• _Required action_
Give back the data exactly, with no images.
▼
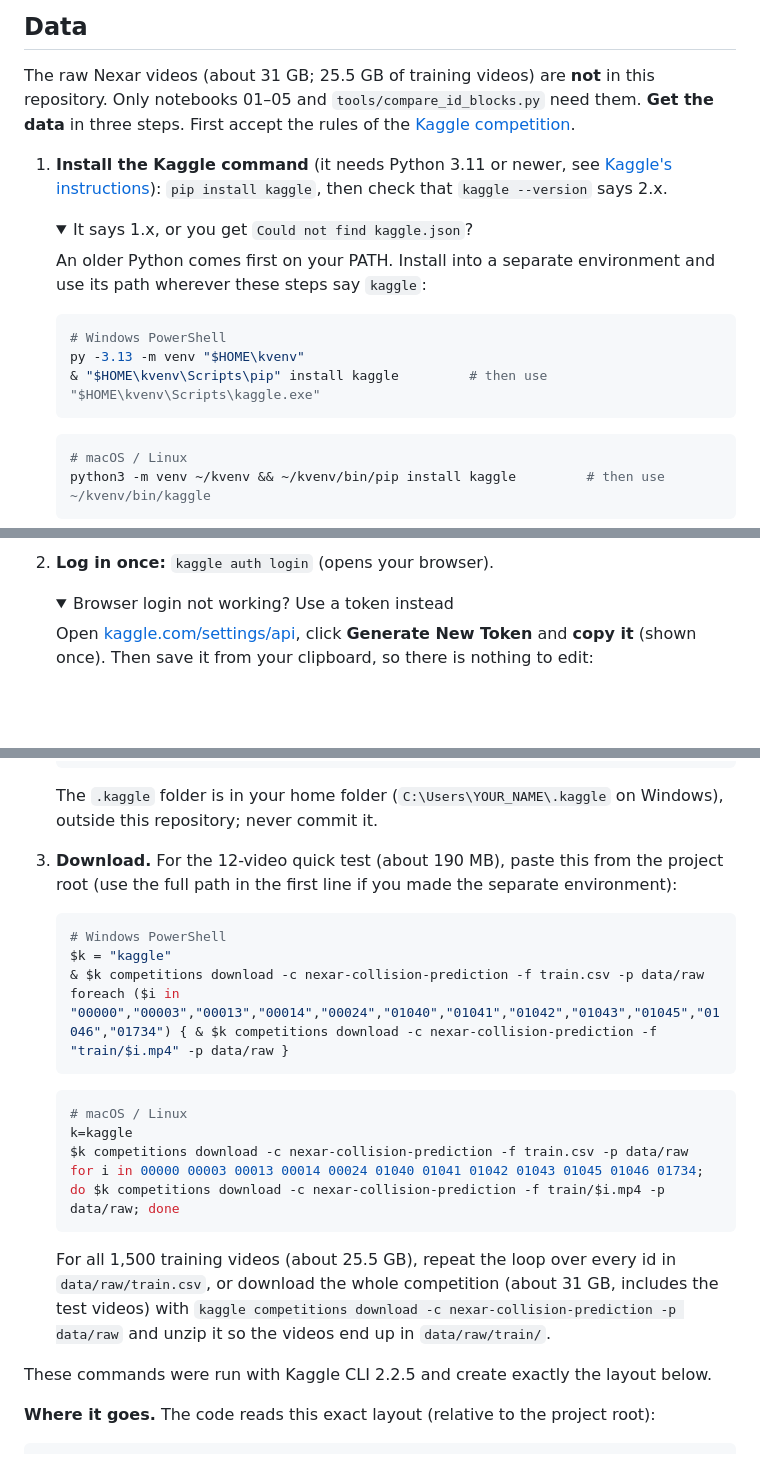
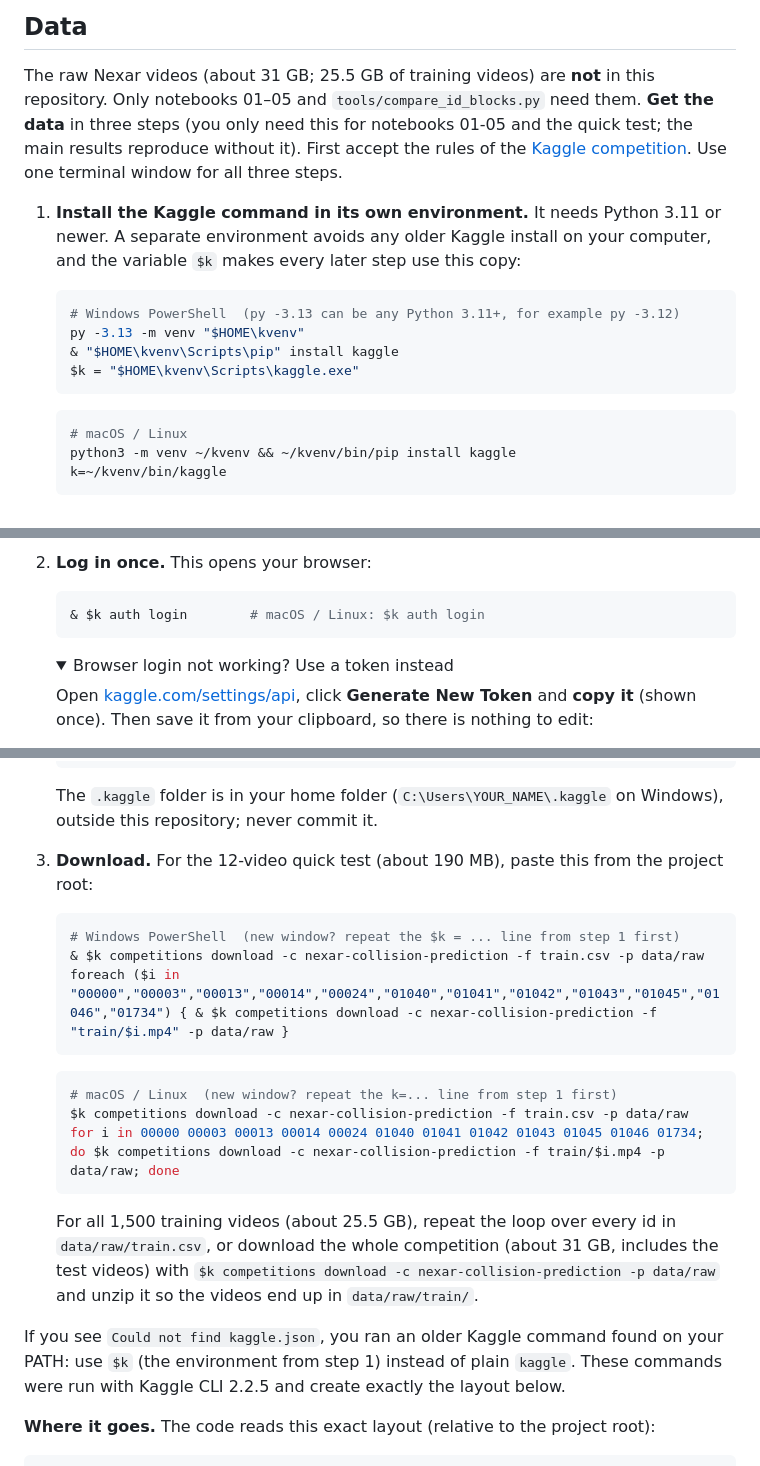
Before and after one commit to RameezAtif/nexar-collision-prediction, a Markdown page: README.md, 3 parts joined by grey strips. GitHub-like rendering; folded sections open; blank space fills up the shorter version.

Commit message:
README: Kaggle steps always use the environment from step 1 (#12)

````diff
--- a/README.md
+++ b/README.md
@@ -156,23 +156,20 @@ The downloads need a Kaggle login: see [how to set up your Kaggle API key](#kagg
 ## Data
 
 The raw Nexar videos (about 31 GB; 25.5 GB of training videos) are **not** in this repository. Only notebooks 01–05 and `tools/compare_id_blocks.py` need them.
-**Get the data** in three steps. First accept the rules of the [Kaggle competition](https://www.kaggle.com/competitions/nexar-collision-prediction/data).
+**Get the data** in three steps (you only need this for notebooks 01-05 and the quick test; the main results reproduce without it). First accept the rules of the [Kaggle competition](https://www.kaggle.com/competitions/nexar-collision-prediction/data). Use one terminal window for all three steps.
 
 <a id="kaggle-credentials"></a>
-1. **Install the Kaggle command** (it needs Python 3.11 or newer, see [Kaggle's instructions](https://github.com/Kaggle/kaggle-api/blob/main/docs/README.md)): `pip install kaggle`, then check that `kaggle --version` says 2.x.
-
-   <details>
-   <summary>It says 1.x, or you get <code>Could not find kaggle.json</code>?</summary>
-
-   An older Python comes first on your PATH. Install into a separate environment and use its path wherever these steps say `kaggle`:
+1. **Install the Kaggle command in its own environment.** It needs Python 3.11 or newer. A separate environment avoids any older Kaggle install on your computer, and the variable `$k` makes every later step use this copy:
 
    ```powershell
-   # Windows PowerShell
+   # Windows PowerShell  (py -3.13 can be any Python 3.11+, for example py -3.12)
    py -3.13 -m venv "$HOME\kvenv"
-   & "$HOME\kvenv\Scripts\pip" install kaggle         # then use "$HOME\kvenv\Scripts\kaggle.exe"
+   & "$HOME\kvenv\Scripts\pip" install kaggle
+   $k = "$HOME\kvenv\Scripts\kaggle.exe"
    ```
 
    ```bash
    # macOS / Linux
-   python3 -m venv ~/kvenv && ~/kvenv/bin/pip install kaggle         # then use ~/kvenv/bin/kaggle
+   python3 -m venv ~/kvenv && ~/kvenv/bin/pip install kaggle
+   k=~/kvenv/bin/kaggle
    ```
@@ -180,5 +176,9 @@ The raw Nexar videos (about 31 GB; 25.5 GB of training videos) are **not** in th
 
-2. **Log in once:** `kaggle auth login` (opens your browser).
+2. **Log in once.** This opens your browser:
+
+   ```powershell
+   & $k auth login        # macOS / Linux: $k auth login
+   ```
 
    <details>
    <summary>Browser login not working? Use a token instead</summary>
@@ -199,25 +199,23 @@ The raw Nexar videos (about 31 GB; 25.5 GB of training videos) are **not** in th
    The `.kaggle` folder is in your home folder (`C:\Users\YOUR_NAME\.kaggle` on Windows), outside this repository; never commit it.
    </details>
 
-3. **Download.** For the 12-video quick test (about 190 MB), paste this from the project root (use the full path in the first line if you made the separate environment):
+3. **Download.** For the 12-video quick test (about 190 MB), paste this from the project root:
 
    ```powershell
-   # Windows PowerShell
-   $k = "kaggle"
+   # Windows PowerShell  (new window? repeat the $k = ... line from step 1 first)
    & $k competitions download -c nexar-collision-prediction -f train.csv -p data/raw
    foreach ($i in "00000","00003","00013","00014","00024","01040","01041","01042","01043","01045","01046","01734") { & $k competitions download -c nexar-collision-prediction -f "train/$i.mp4" -p data/raw }
    ```
 
    ```bash
-   # macOS / Linux
-   k=kaggle
+   # macOS / Linux  (new window? repeat the k=... line from step 1 first)
    $k competitions download -c nexar-collision-prediction -f train.csv -p data/raw
    for i in 00000 00003 00013 00014 00024 01040 01041 01042 01043 01045 01046 01734; do $k competitions download -c nexar-collision-prediction -f train/$i.mp4 -p data/raw; done
    ```
 
-   For all 1,500 training videos (about 25.5 GB), repeat the loop over every id in `data/raw/train.csv`, or download the whole competition (about 31 GB, includes the test videos) with `kaggle competitions download -c nexar-collision-prediction -p data/raw` and unzip it so the videos end up in `data/raw/train/`.
+   For all 1,500 training videos (about 25.5 GB), repeat the loop over every id in `data/raw/train.csv`, or download the whole competition (about 31 GB, includes the test videos) with `$k competitions download -c nexar-collision-prediction -p data/raw` and unzip it so the videos end up in `data/raw/train/`.
 
-These commands were run with Kaggle CLI 2.2.5 and create exactly the layout below.
+If you see `Could not find kaggle.json`, you ran an older Kaggle command found on your PATH: use `$k` (the environment from step 1) instead of plain `kaggle`. These commands were run with Kaggle CLI 2.2.5 and create exactly the layout below.
 
 **Where it goes.** The code reads this exact layout (relative to the project root):
 
````
Also changed, not shown: other parts of README.md (+0 -1 lines).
▲
• _Output for this task_
Before and after one commit to RameezAtif/nexar-collision-prediction, a Markdown page: README.md, 3 parts joined by grey strips. GitHub-like rendering; folded sections open; blank space fills up the shorter version.

Commit message:
README: Kaggle steps always use the environment from step 1 (#12)

````diff
--- a/README.md
+++ b/README.md
@@ -156,23 +156,20 @@ The downloads need a Kaggle login: see [how to set up your Kaggle API key](#kagg
 ## Data
 
 The raw Nexar videos (about 31 GB; 25.5 GB of training videos) are **not** in this repository. Only notebooks 01–05 and `tools/compare_id_blocks.py` need them.
-**Get the data** in three steps. First accept the rules of the [Kaggle competition](https://www.kaggle.com/competitions/nexar-collision-prediction/data).
+**Get the data** in three steps (you only need this for notebooks 01-05 and the quick test; the main results reproduce without it). First accept the rules of the [Kaggle competition](https://www.kaggle.com/competitions/nexar-collision-prediction/data). Use one terminal window for all three steps.
 
 <a id="kaggle-credentials"></a>
-1. **Install the Kaggle command** (it needs Python 3.11 or newer, see [Kaggle's instructions](https://github.com/Kaggle/kaggle-api/blob/main/docs/README.md)): `pip install kaggle`, then check that `kaggle --version` says 2.x.
-
-   <details>
-   <summary>It says 1.x, or you get <code>Could not find kaggle.json</code>?</summary>
-
-   An older Python comes first on your PATH. Install into a separate environment and use its path wherever these steps say `kaggle`:
+1. **Install the Kaggle command in its own environment.** It needs Python 3.11 or newer. A separate environment avoids any older Kaggle install on your computer, and the variable `$k` makes every later step use this copy:
 
    ```powershell
-   # Windows PowerShell
+   # Windows PowerShell  (py -3.13 can be any Python 3.11+, for example py -3.12)
    py -3.13 -m venv "$HOME\kvenv"
-   & "$HOME\kvenv\Scripts\pip" install kaggle         # then use "$HOME\kvenv\Scripts\kaggle.exe"
+   & "$HOME\kvenv\Scripts\pip" install kaggle
+   $k = "$HOME\kvenv\Scripts\kaggle.exe"
    ```
 
    ```bash
    # macOS / Linux
-   python3 -m venv ~/kvenv && ~/kvenv/bin/pip install kaggle         # then use ~/kvenv/bin/kaggle
+   python3 -m venv ~/kvenv && ~/kvenv/bin/pip install kaggle
+   k=~/kvenv/bin/kaggle
    ```
@@ -180,5 +176,9 @@ The raw Nexar videos (about 31 GB; 25.5 GB of training videos) are **not** in th
 
-2. **Log in once:** `kaggle auth login` (opens your browser).
+2. **Log in once.** This opens your browser:
+
+   ```powershell
+   & $k auth login        # macOS / Linux: $k auth login
+   ```
 
    <details>
    <summary>Browser login not working? Use a token instead</summary>
@@ -199,25 +199,23 @@ The raw Nexar videos (about 31 GB; 25.5 GB of training videos) are **not** in th
    The `.kaggle` folder is in your home folder (`C:\Users\YOUR_NAME\.kaggle` on Windows), outside this repository; never commit it.
    </details>
 
-3. **Download.** For the 12-video quick test (about 190 MB), paste this from the project root (use the full path in the first line if you made the separate environment):
+3. **Download.** For the 12-video quick test (about 190 MB), paste this from the project root:
 
    ```powershell
-   # Windows PowerShell
-   $k = "kaggle"
+   # Windows PowerShell  (new window? repeat the $k = ... line from step 1 first)
    & $k competitions download -c nexar-collision-prediction -f train.csv -p data/raw
    foreach ($i in "00000","00003","00013","00014","00024","01040","01041","01042","01043","01045","01046","01734") { & $k competitions download -c nexar-collision-prediction -f "train/$i.mp4" -p data/raw }
    ```
 
    ```bash
-   # macOS / Linux
-   k=kaggle
+   # macOS / Linux  (new window? repeat the k=... line from step 1 first)
    $k competitions download -c nexar-collision-prediction -f train.csv -p data/raw
    for i in 00000 00003 00013 00014 00024 01040 01041 01042 01043 01045 01046 01734; do $k competitions download -c nexar-collision-prediction -f train/$i.mp4 -p data/raw; done
    ```
 
-   For all 1,500 training videos (about 25.5 GB), repeat the loop over every id in `data/raw/train.csv`, or download the whole competition (about 31 GB, includes the test videos) with `kaggle competitions download -c nexar-collision-prediction -p data/raw` and unzip it so the videos end up in `data/raw/train/`.
+   For all 1,500 training videos (about 25.5 GB), repeat the loop over every id in `data/raw/train.csv`, or download the whole competition (about 31 GB, includes the test videos) with `$k competitions download -c nexar-collision-prediction -p data/raw` and unzip it so the videos end up in `data/raw/train/`.
 
-These commands were run with Kaggle CLI 2.2.5 and create exactly the layout below.
+If you see `Could not find kaggle.json`, you ran an older Kaggle command found on your PATH: use `$k` (the environment from step 1) instead of plain `kaggle`. These commands were run with Kaggle CLI 2.2.5 and create exactly the layout below.
 
 **Where it goes.** The code reads this exact layout (relative to the project root):
 
````
Also changed, not shown: other parts of README.md (+0 -1 lines).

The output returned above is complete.